(Exercise prompt): Among the entries, which lines carry the string "data"? Copy every one.

(Modification records):
——

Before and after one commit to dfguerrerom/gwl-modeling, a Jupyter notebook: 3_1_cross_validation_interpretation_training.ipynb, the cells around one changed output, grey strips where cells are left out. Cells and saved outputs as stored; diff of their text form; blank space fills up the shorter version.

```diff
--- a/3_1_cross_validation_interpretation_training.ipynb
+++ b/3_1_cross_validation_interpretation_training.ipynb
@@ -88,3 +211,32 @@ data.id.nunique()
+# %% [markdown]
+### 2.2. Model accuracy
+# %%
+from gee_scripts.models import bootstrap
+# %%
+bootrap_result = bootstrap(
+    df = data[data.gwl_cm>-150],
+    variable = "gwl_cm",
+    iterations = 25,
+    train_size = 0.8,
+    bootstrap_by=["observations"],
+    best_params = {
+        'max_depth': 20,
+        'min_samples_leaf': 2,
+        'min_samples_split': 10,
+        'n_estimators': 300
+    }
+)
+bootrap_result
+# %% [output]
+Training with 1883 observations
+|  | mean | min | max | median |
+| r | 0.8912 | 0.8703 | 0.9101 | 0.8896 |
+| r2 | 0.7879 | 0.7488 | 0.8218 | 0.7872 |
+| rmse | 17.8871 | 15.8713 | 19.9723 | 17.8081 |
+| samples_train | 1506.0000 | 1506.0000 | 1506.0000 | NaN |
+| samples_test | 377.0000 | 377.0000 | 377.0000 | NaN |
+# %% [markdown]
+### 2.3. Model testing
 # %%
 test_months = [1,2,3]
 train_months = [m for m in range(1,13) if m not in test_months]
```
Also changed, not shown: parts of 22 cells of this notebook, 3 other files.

——

(Exercise solution):
@@ -88,3 +211,32 @@ data.id.nunique()
+    df = data[data.gwl_cm>-150],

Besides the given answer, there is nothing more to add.